Excerpted records Start Marker
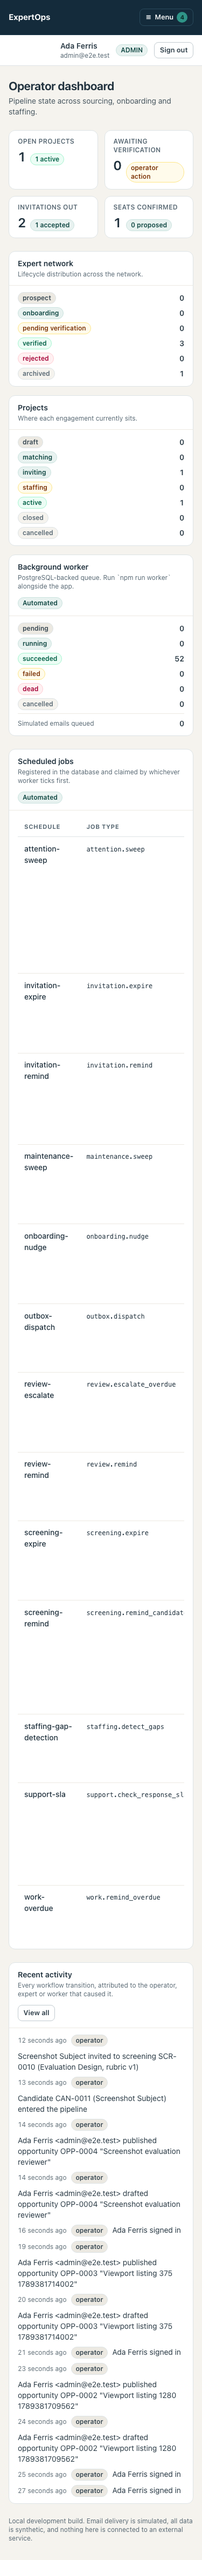
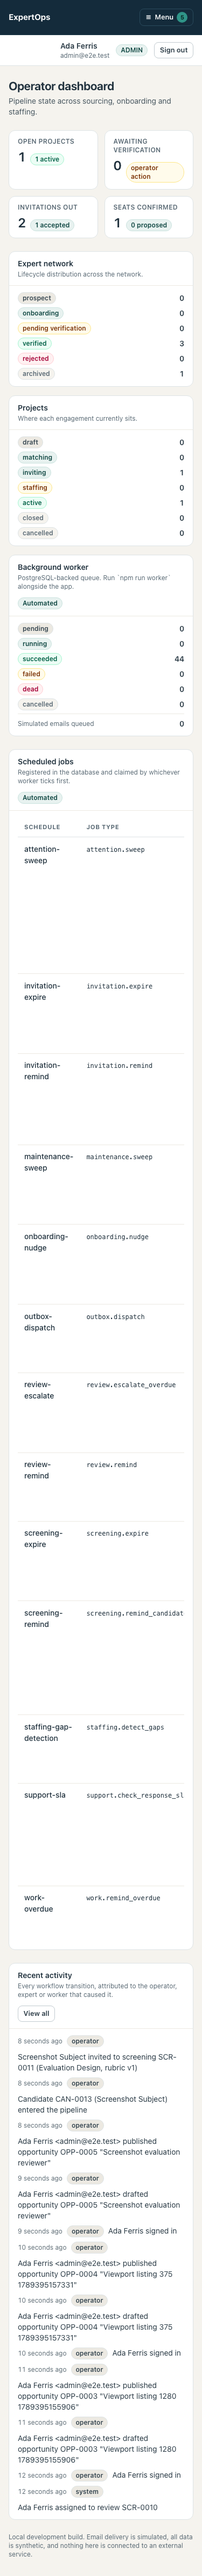
Write the exercise down, and refresh the screenshots
docs/network-exercise.md says what the exercise builds, what is
deliberately uneven about it, how to run it, and what separation of
duties does and does not mean here. The screenshots are regenerated from
the current build.

Claude-Session: https://claude.ai/code/session_01Q9tMXQKVu3a4FZD3t3pNbJ

diff --git a/docs/network-exercise.md b/docs/network-exercise.md
@@ -1,0 +1,94 @@
+# The hundred-contributor exercise
+
+A network of 100 synthetic experts, three projects, thirty seats, and the whole
+operational cycle run against it — matching, approved outreach, varied
+responses, onboarding, verification, withdrawal, replacement, work, review and
+payment preparation to an exported CSV.
+
+Everything here is synthetic. Email is simulated, no payment executes, and the
+100 people do not exist.
+
+---
+
+## What it builds
+
+| | |
+| --- | --- |
+| **PRJ-0001 · PRACTICE coding review pilot** | 12 seats, requires *Code Review* at 3/5, 40 people in the area |
+| **PRJ-0002 · PRACTICE enterprise process assessment** | 10 seats, requires *Process Analysis*, 35 people |
+| **PRJ-0003 · PRACTICE security posture review** | 8 seats, requires *Threat Modelling*, 25 people |
+
+Every expert is prefixed `NET` and every address ends `@example.test`.
+
+The 100 arrive by the two routes the product has, and the distinction matters:
+
+- **80 were entered by an operator.** Somebody the team already knew of, typed
+  in. Their stage history says exactly that.
+- **20 were screened and then qualified.** A candidate record, a screening
+  against a published rubric, a review, and a human decision to qualify — which
+  is what creates the expert. Nobody becomes an expert as a side effect of
+  filling in a form.
+
+**None of them applied to an opportunity.** Applications only ever arrive
+through `/apply/opportunities`, and the script reports the application count
+separately so the two can never be confused.
+
+The network is deliberately uneven, because a network where everybody qualifies
+proves nothing:
+
+- a quarter of each area fails a hard filter — skill proficiency below the bar,
+  or fewer years than the project asks for;
+- one in five never declares availability, so they accept and then cannot be
+  seated, and the attention queue says so by name;
+- rates run from $90 to $310 an hour against a $250 ceiling, so the ranking has
+  something to weigh;
+- some hold a second, project-scoped availability window: capacity already
+  committed elsewhere;
+- contact preferences are recorded in `notes`, because the model has no field
+  for them. That is a modelling gap, not a feature.
+
+## Running it
+
+```
+DATABASE_URL=<an isolated database> npx tsx scripts/network-exercise.ts
+```
+
+It refuses to run against the development database. It is idempotent: every
+phase asks whether its work is already done, so a second run creates nothing and
+rewinds nothing. Running it after the browser suite has taken a seat will top the
+seats back up from people who accepted.
+
+Everything goes through the same service functions the application calls, so
+every capability check, state-machine guard and audit entry applies exactly as
+it would to a person clicking. Nothing writes a business status directly.
+
+## The browser suites
+
+```
+npx playwright test --config playwright.exercise.config.ts
+```
+
+Port 3200, its own build directory, and — unlike `tests/e2e` — **no reset**. The
+network has to still be there afterwards, because the point is to inspect it.
+
+| File | What it drives |
+| --- | --- |
+| `journey.spec.ts` | One person from the public listing to a confirmed seat: application, operator review, screening, revision request, resubmission, human qualification, profile, invitation, acceptance, onboarding, verification, seat. Three browser contexts. |
+| `scale.spec.ts` | The things that only misbehave with data in them: paging, search by name and reference, status filters that agree with their own counts, capacity across three projects, the attention queue, outreach batch counts, and a job queue that drained. |
+| `payments.spec.ts` | Work assigned, submitted from the expert's own portal, approved for fewer hours than claimed, the difference explained by a person, batched, self-approval refused, approved by a second account, exported. |
+
+## What separation of duties means here
+
+The application refuses to let the account that created a payment batch be the
+account that approves it. The browser suite exercises that refusal with an ADMIN
+who can see the Approve button, and the batch stays pending.
+
+That is separation between **account identities**, which is what software can
+enforce. One person drove both sessions. It is not independent human approval
+and nothing in this exercise should be described as if it were.
+
+## What exporting does not mean
+
+Exporting marks the batch and its items `EXPORTED`. There is no `PAID` state in
+the schema to reach, no column in the CSV that could record a payment, and no
+action anywhere in the application that moves money.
Excerpted records End Marker
- _Problem requirements_: Would you retype the entries above in full, exactly as written, minus the pictures?

- _Task answer_:
Write the exercise down, and refresh the screenshots
docs/network-exercise.md says what the exercise builds, what is
deliberately uneven about it, how to run it, and what separation of
duties does and does not mean here. The screenshots are regenerated from
the current build.

Claude-Session: https://claude.ai/code/session_01Q9tMXQKVu3a4FZD3t3pNbJ

diff --git a/docs/network-exercise.md b/docs/network-exercise.md
@@ -1,0 +1,94 @@
+# The hundred-contributor exercise
+
+A network of 100 synthetic experts, three projects, thirty seats, and the whole
+operational cycle run against it — matching, approved outreach, varied
+responses, onboarding, verification, withdrawal, replacement, work, review and
+payment preparation to an exported CSV.
+
+Everything here is synthetic. Email is simulated, no payment executes, and the
+100 people do not exist.
+
+---
+
+## What it builds
+
+| | |
+| --- | --- |
+| **PRJ-0001 · PRACTICE coding review pilot** | 12 seats, requires *Code Review* at 3/5, 40 people in the area |
+| **PRJ-0002 · PRACTICE enterprise process assessment** | 10 seats, requires *Process Analysis*, 35 people |
+| **PRJ-0003 · PRACTICE security posture review** | 8 seats, requires *Threat Modelling*, 25 people |
+
+Every expert is prefixed `NET` and every address ends `@example.test`.
+
+The 100 arrive by the two routes the product has, and the distinction matters:
+
+- **80 were entered by an operator.** Somebody the team already knew of, typed
+  in. Their stage history says exactly that.
+- **20 were screened and then qualified.** A candidate record, a screening
+  against a published rubric, a review, and a human decision to qualify — which
+  is what creates the expert. Nobody becomes an expert as a side effect of
+  filling in a form.
+
+**None of them applied to an opportunity.** Applications only ever arrive
+through `/apply/opportunities`, and the script reports the application count
+separately so the two can never be confused.
+
+The network is deliberately uneven, because a network where everybody qualifies
+proves nothing:
+
+- a quarter of each area fails a hard filter — skill proficiency below the bar,
+  or fewer years than the project asks for;
+- one in five never declares availability, so they accept and then cannot be
+  seated, and the attention queue says so by name;
+- rates run from $90 to $310 an hour against a $250 ceiling, so the ranking has
+  something to weigh;
+- some hold a second, project-scoped availability window: capacity already
+  committed elsewhere;
+- contact preferences are recorded in `notes`, because the model has no field
+  for them. That is a modelling gap, not a feature.
+
+## Running it
+
+```
+DATABASE_URL=<an isolated database> npx tsx scripts/network-exercise.ts
+```
+
+It refuses to run against the development database. It is idempotent: every
+phase asks whether its work is already done, so a second run creates nothing and
+rewinds nothing. Running it after the browser suite has taken a seat will top the
+seats back up from people who accepted.
+
+Everything goes through the same service functions the application calls, so
+every capability check, state-machine guard and audit entry applies exactly as
+it would to a person clicking. Nothing writes a business status directly.
+
+## The browser suites
+
+```
+npx playwright test --config playwright.exercise.config.ts
+```
+
+Port 3200, its own build directory, and — unlike `tests/e2e` — **no reset**. The
+network has to still be there afterwards, because the point is to inspect it.
+
+| File | What it drives |
+| --- | --- |
+| `journey.spec.ts` | One person from the public listing to a confirmed seat: application, operator review, screening, revision request, resubmission, human qualification, profile, invitation, acceptance, onboarding, verification, seat. Three browser contexts. |
+| `scale.spec.ts` | The things that only misbehave with data in them: paging, search by name and reference, status filters that agree with their own counts, capacity across three projects, the attention queue, outreach batch counts, and a job queue that drained. |
+| `payments.spec.ts` | Work assigned, submitted from the expert's own portal, approved for fewer hours than claimed, the difference explained by a person, batched, self-approval refused, approved by a second account, exported. |
+
+## What separation of duties means here
+
+The application refuses to let the account that created a payment batch be the
+account that approves it. The browser suite exercises that refusal with an ADMIN
+who can see the Approve button, and the batch stays pending.
+
+That is separation between **account identities**, which is what software can
+enforce. One person drove both sessions. It is not independent human approval
+and nothing in this exercise should be described as if it were.
+
+## What exporting does not mean
+
+Exporting marks the batch and its items `EXPORTED`. There is no `PAID` state in
+the schema to reach, no column in the CSV that could record a payment, and no
+action anywhere in the application that moves money.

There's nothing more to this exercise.